DESCRIPTION OF THE TASK -> Please reproduce, exactly as given, the lines running from the start of the data to the line containing "Also changed, not", inclusive, and omit the pictures.

----- RECORD EXCERPTS

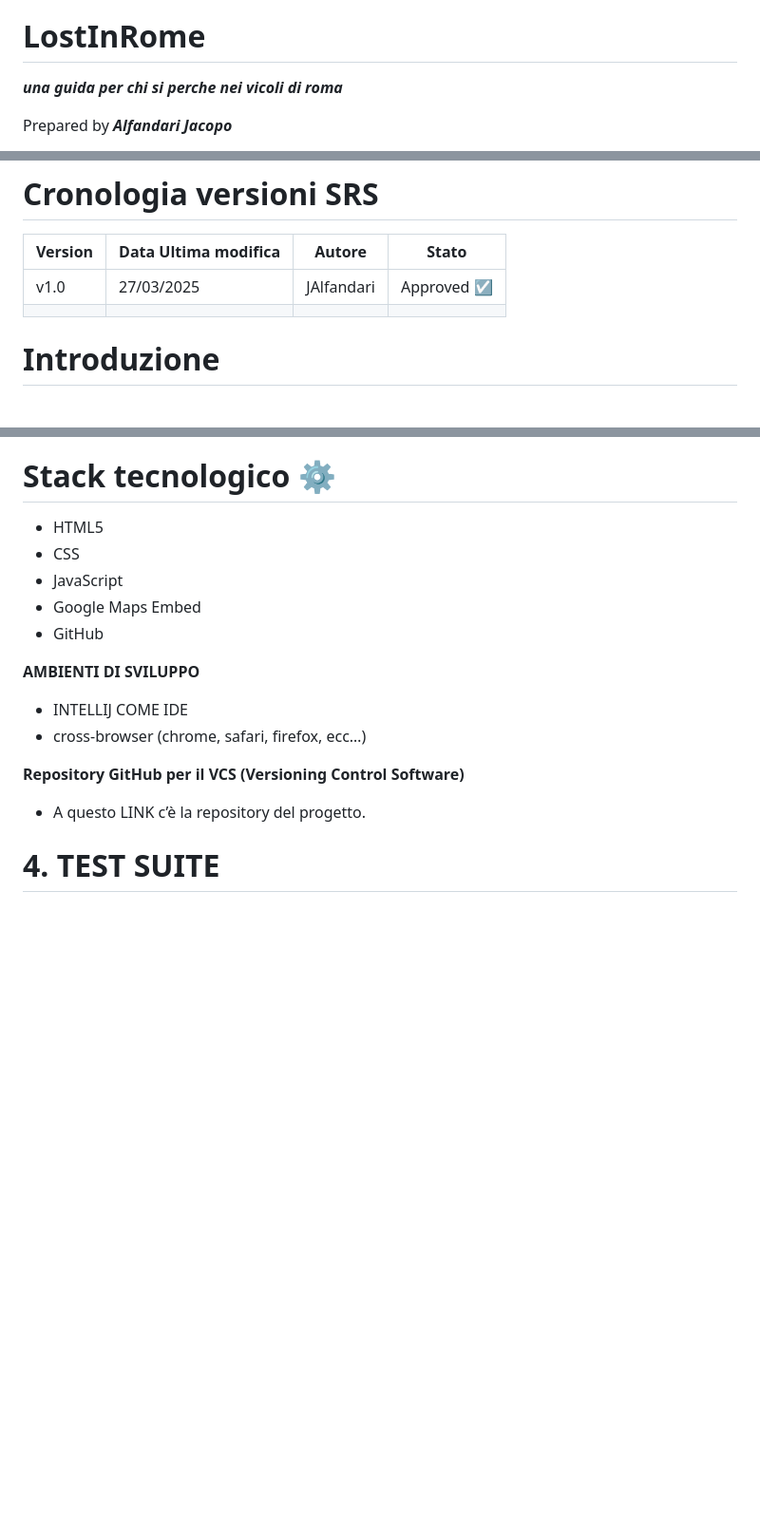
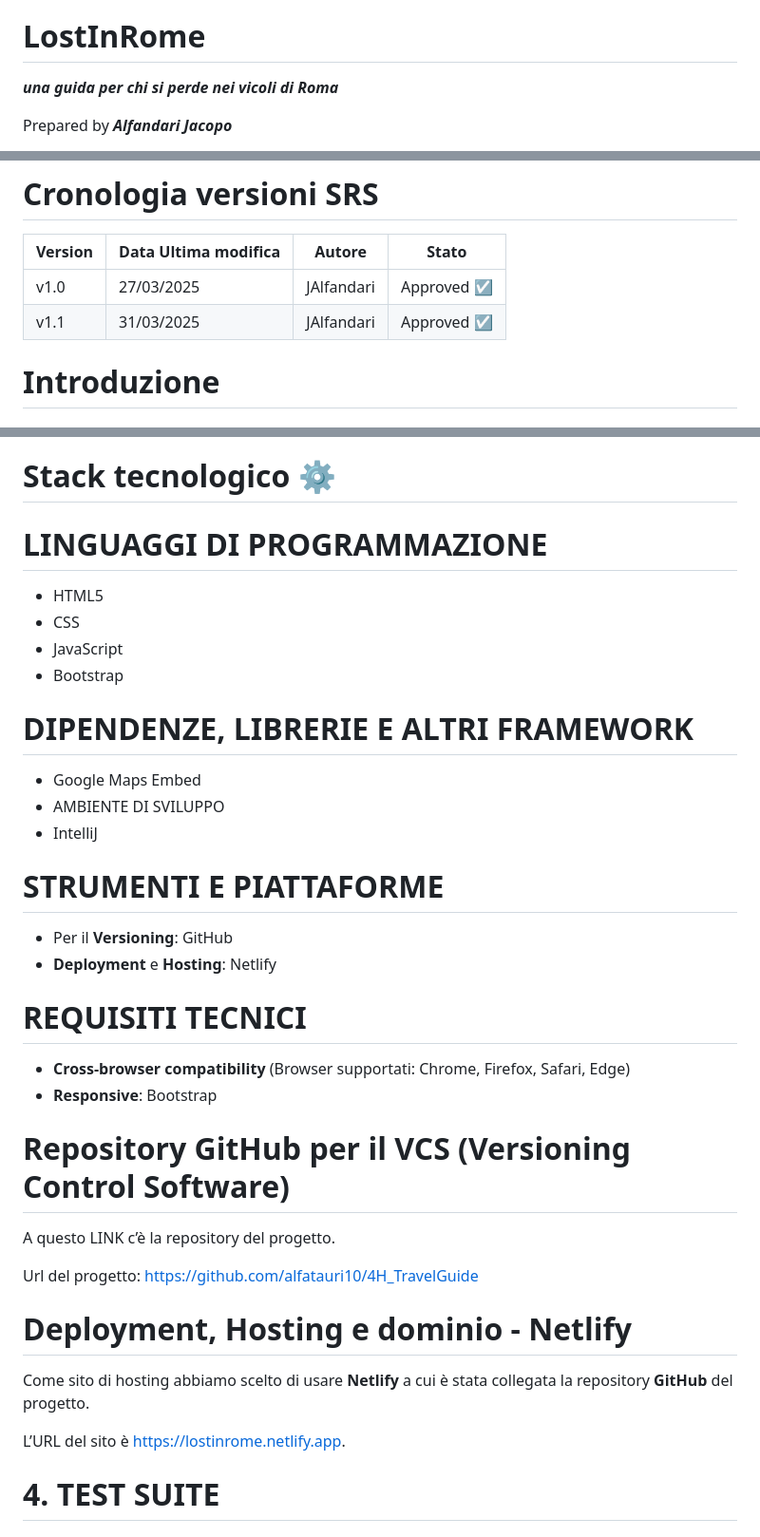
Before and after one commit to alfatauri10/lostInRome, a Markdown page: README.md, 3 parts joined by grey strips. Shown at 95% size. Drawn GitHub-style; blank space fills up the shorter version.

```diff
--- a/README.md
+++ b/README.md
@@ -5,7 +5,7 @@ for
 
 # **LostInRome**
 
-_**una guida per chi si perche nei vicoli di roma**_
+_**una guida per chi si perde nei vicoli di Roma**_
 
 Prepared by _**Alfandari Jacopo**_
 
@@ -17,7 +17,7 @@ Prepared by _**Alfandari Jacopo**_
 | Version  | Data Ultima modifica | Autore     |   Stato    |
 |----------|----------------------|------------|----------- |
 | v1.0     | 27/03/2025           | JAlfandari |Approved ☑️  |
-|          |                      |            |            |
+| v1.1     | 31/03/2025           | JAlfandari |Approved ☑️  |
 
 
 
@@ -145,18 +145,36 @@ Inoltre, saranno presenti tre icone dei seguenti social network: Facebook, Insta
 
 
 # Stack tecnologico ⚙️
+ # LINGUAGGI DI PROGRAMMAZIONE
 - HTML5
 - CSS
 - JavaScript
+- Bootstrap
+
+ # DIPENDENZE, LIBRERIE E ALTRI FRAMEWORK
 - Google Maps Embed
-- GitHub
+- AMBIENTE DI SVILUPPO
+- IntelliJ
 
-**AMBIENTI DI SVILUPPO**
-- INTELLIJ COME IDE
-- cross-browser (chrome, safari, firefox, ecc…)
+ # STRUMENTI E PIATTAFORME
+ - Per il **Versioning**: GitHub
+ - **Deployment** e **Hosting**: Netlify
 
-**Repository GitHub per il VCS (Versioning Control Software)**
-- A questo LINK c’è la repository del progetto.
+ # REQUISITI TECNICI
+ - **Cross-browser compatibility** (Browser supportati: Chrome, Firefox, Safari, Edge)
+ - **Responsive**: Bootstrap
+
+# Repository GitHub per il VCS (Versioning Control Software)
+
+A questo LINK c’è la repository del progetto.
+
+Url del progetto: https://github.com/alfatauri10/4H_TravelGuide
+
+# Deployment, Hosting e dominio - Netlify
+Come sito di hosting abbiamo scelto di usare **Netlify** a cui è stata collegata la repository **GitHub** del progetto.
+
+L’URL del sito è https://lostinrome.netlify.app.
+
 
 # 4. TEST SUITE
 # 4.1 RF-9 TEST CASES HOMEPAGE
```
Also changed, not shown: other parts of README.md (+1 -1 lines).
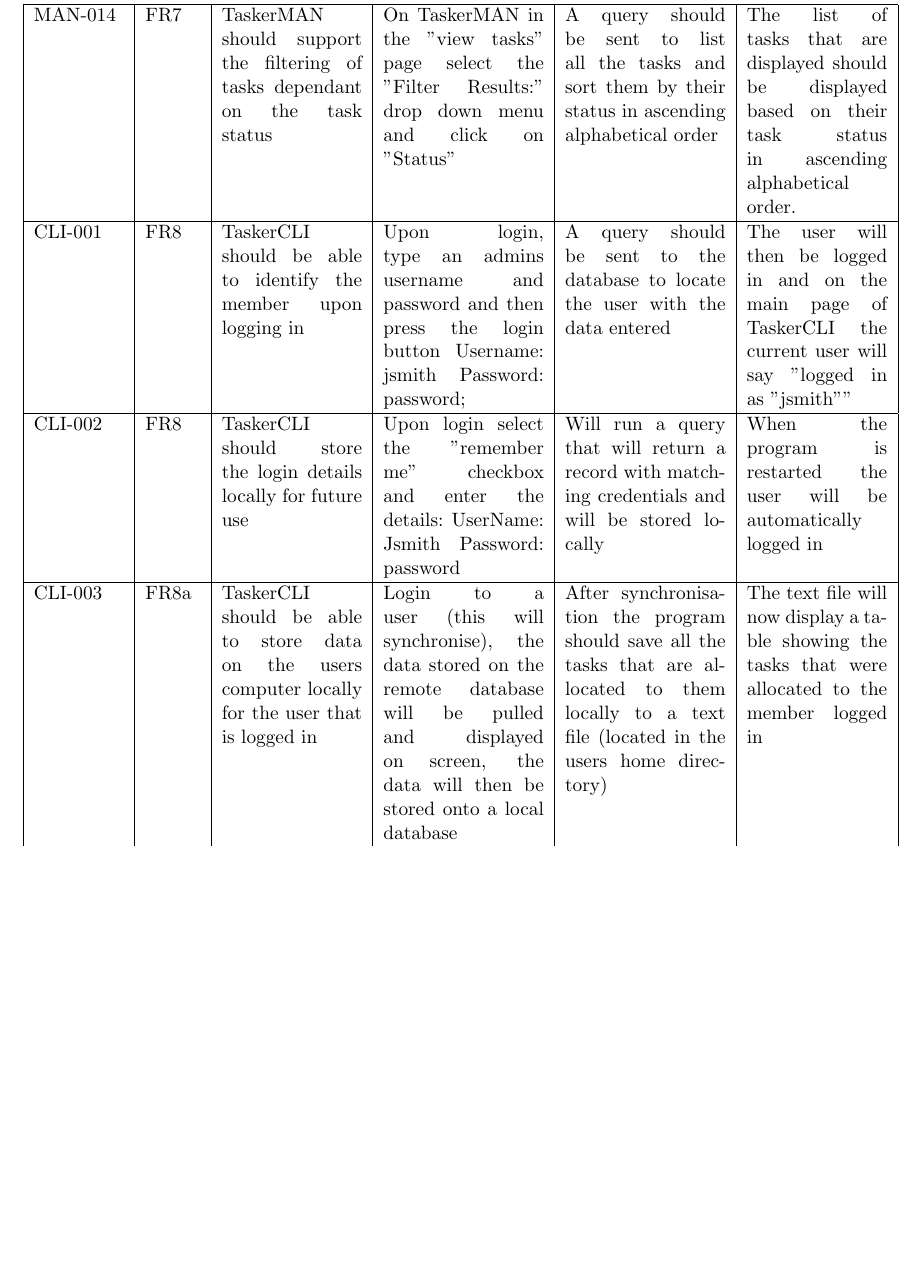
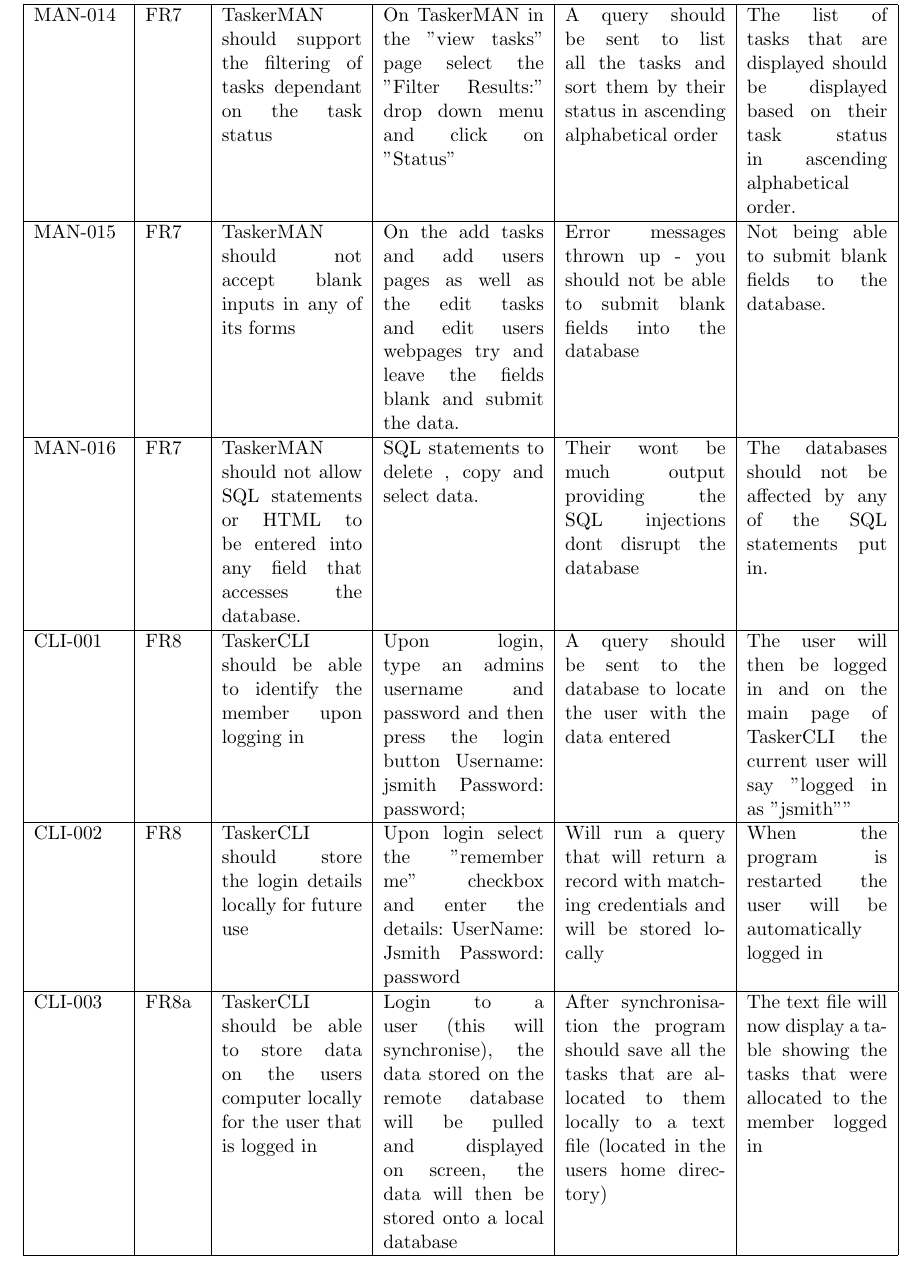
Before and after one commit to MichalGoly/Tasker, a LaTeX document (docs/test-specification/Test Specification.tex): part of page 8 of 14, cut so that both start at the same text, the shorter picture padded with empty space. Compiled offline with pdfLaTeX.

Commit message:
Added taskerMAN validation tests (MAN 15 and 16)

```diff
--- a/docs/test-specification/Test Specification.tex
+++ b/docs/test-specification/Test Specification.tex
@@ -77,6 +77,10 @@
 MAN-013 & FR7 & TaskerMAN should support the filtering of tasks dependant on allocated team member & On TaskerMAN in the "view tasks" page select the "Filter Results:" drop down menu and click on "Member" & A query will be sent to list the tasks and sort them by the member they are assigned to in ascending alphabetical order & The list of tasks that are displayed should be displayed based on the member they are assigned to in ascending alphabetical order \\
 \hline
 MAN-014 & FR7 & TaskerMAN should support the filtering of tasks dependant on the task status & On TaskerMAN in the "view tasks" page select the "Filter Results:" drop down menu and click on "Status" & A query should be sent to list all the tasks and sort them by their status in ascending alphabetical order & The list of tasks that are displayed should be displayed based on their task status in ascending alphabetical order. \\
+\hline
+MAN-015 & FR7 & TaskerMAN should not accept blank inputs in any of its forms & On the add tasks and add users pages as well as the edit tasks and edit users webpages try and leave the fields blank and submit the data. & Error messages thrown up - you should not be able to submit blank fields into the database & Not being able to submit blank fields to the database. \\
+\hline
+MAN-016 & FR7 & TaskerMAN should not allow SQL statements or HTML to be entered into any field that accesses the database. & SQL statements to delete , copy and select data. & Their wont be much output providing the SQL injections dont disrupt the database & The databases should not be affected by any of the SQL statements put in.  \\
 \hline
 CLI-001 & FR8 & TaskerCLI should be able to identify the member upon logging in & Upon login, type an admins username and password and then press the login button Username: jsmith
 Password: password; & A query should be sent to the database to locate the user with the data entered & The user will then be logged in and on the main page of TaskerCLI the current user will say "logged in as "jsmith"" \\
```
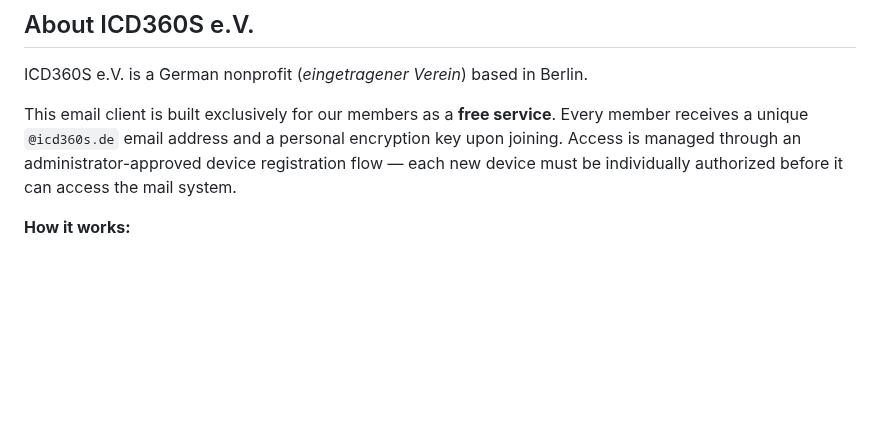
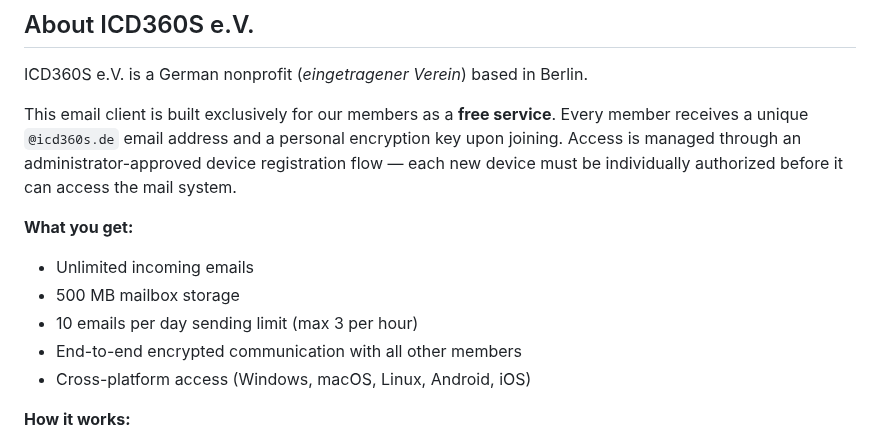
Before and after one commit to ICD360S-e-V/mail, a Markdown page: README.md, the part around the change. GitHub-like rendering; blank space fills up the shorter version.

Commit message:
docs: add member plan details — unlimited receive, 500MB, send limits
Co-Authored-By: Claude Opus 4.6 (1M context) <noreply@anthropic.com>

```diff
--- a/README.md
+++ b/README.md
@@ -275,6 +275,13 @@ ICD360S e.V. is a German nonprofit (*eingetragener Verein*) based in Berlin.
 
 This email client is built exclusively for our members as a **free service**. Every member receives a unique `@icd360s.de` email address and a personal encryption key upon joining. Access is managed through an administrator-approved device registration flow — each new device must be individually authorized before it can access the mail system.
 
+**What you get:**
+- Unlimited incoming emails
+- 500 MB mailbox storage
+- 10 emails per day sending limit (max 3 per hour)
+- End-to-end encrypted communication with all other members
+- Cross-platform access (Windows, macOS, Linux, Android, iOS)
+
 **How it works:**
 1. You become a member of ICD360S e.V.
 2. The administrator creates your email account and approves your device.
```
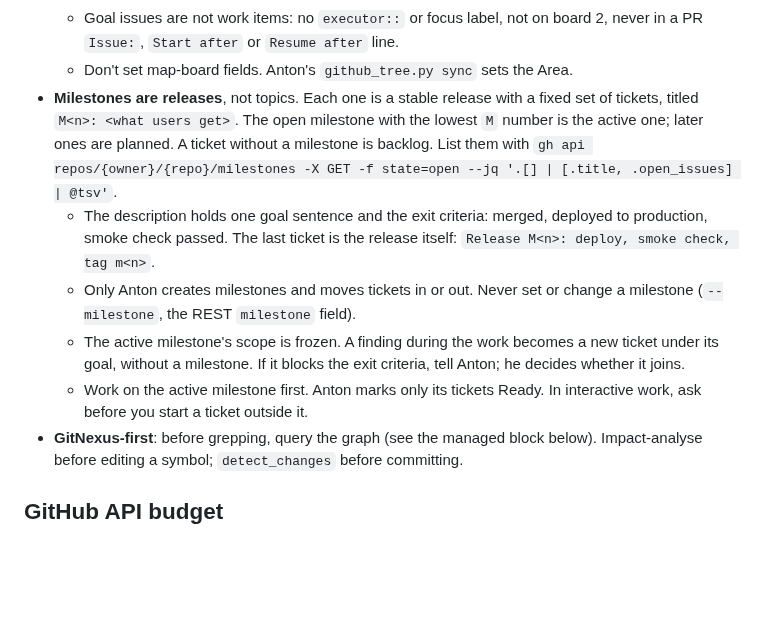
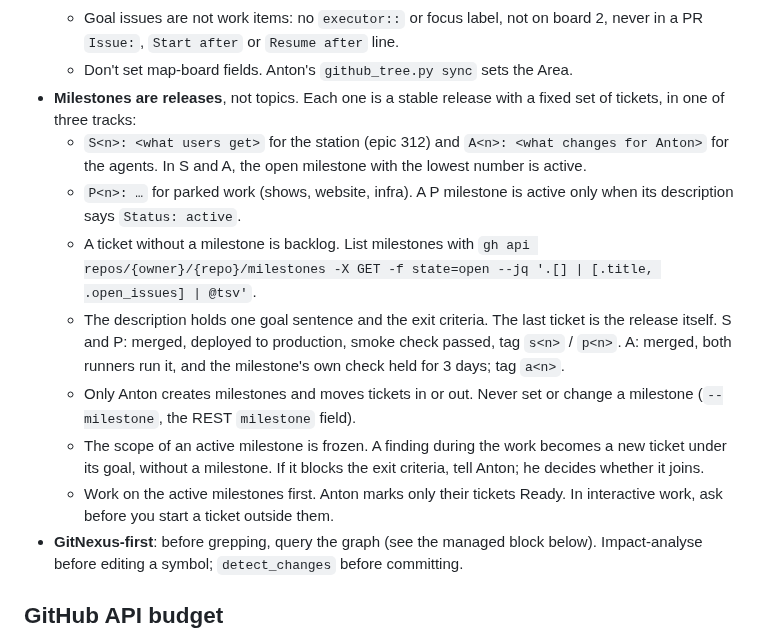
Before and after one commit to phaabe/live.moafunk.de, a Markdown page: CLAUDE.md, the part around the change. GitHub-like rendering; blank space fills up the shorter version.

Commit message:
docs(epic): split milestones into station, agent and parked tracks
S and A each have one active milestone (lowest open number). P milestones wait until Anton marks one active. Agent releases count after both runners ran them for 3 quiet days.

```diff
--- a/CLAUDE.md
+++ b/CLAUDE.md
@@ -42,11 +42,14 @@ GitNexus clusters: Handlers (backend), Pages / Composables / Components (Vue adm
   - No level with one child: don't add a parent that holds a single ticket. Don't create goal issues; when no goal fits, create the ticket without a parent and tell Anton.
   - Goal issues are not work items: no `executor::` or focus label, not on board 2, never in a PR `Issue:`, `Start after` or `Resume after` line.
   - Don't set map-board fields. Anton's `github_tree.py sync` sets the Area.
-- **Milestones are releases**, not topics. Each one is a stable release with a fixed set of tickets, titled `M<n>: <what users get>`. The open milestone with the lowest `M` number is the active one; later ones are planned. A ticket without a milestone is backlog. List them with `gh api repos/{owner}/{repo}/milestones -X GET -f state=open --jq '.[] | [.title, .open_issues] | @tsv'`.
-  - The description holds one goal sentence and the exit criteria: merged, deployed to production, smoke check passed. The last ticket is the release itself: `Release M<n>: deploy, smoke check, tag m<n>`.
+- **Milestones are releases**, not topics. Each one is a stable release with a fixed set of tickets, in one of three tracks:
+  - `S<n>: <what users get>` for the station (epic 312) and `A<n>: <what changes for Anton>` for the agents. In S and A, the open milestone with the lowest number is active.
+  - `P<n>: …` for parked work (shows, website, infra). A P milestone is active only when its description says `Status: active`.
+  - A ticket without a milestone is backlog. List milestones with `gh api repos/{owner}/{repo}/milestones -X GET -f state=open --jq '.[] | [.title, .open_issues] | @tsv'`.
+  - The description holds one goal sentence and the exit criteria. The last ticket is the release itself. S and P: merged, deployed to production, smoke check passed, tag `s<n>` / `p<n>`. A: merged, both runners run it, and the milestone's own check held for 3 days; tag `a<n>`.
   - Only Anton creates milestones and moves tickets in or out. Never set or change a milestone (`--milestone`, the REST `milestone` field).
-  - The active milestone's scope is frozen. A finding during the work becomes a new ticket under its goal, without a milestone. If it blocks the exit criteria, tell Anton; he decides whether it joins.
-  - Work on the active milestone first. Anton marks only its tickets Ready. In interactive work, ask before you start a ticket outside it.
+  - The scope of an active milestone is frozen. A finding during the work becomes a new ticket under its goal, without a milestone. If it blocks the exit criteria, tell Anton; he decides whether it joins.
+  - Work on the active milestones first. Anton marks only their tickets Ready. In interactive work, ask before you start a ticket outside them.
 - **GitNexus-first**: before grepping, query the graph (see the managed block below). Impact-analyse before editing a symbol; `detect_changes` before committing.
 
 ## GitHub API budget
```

----------

PROBLEM SOLUTION ->
Before and after one commit to alfatauri10/lostInRome, a Markdown page: README.md, 3 parts joined by grey strips. Shown at 95% size. Drawn GitHub-style; blank space fills up the shorter version.

```diff
--- a/README.md
+++ b/README.md
@@ -5,7 +5,7 @@ for
 
 # **LostInRome**
 
-_**una guida per chi si perche nei vicoli di roma**_
+_**una guida per chi si perde nei vicoli di Roma**_
 
 Prepared by _**Alfandari Jacopo**_
 
@@ -17,7 +17,7 @@ Prepared by _**Alfandari Jacopo**_
 | Version  | Data Ultima modifica | Autore     |   Stato    |
 |----------|----------------------|------------|----------- |
 | v1.0     | 27/03/2025           | JAlfandari |Approved ☑️  |
-|          |                      |            |            |
+| v1.1     | 31/03/2025           | JAlfandari |Approved ☑️  |
 
 
 
@@ -145,18 +145,36 @@ Inoltre, saranno presenti tre icone dei seguenti social network: Facebook, Insta
 
 
 # Stack tecnologico ⚙️
+ # LINGUAGGI DI PROGRAMMAZIONE
 - HTML5
 - CSS
 - JavaScript
+- Bootstrap
+
+ # DIPENDENZE, LIBRERIE E ALTRI FRAMEWORK
 - Google Maps Embed
-- GitHub
+- AMBIENTE DI SVILUPPO
+- IntelliJ
 
-**AMBIENTI DI SVILUPPO**
-- INTELLIJ COME IDE
-- cross-browser (chrome, safari, firefox, ecc…)
+ # STRUMENTI E PIATTAFORME
+ - Per il **Versioning**: GitHub
+ - **Deployment** e **Hosting**: Netlify
 
-**Repository GitHub per il VCS (Versioning Control Software)**
-- A questo LINK c’è la repository del progetto.
+ # REQUISITI TECNICI
+ - **Cross-browser compatibility** (Browser supportati: Chrome, Firefox, Safari, Edge)
+ - **Responsive**: Bootstrap
+
+# Repository GitHub per il VCS (Versioning Control Software)
+
+A questo LINK c’è la repository del progetto.
+
+Url del progetto: https://github.com/alfatauri10/4H_TravelGuide
+
+# Deployment, Hosting e dominio - Netlify
+Come sito di hosting abbiamo scelto di usare **Netlify** a cui è stata collegata la repository **GitHub** del progetto.
+
+L’URL del sito è https://lostinrome.netlify.app.
+
 
 # 4. TEST SUITE
 # 4.1 RF-9 TEST CASES HOMEPAGE
```
Also changed, not shown: other parts of README.md (+1 -1 lines).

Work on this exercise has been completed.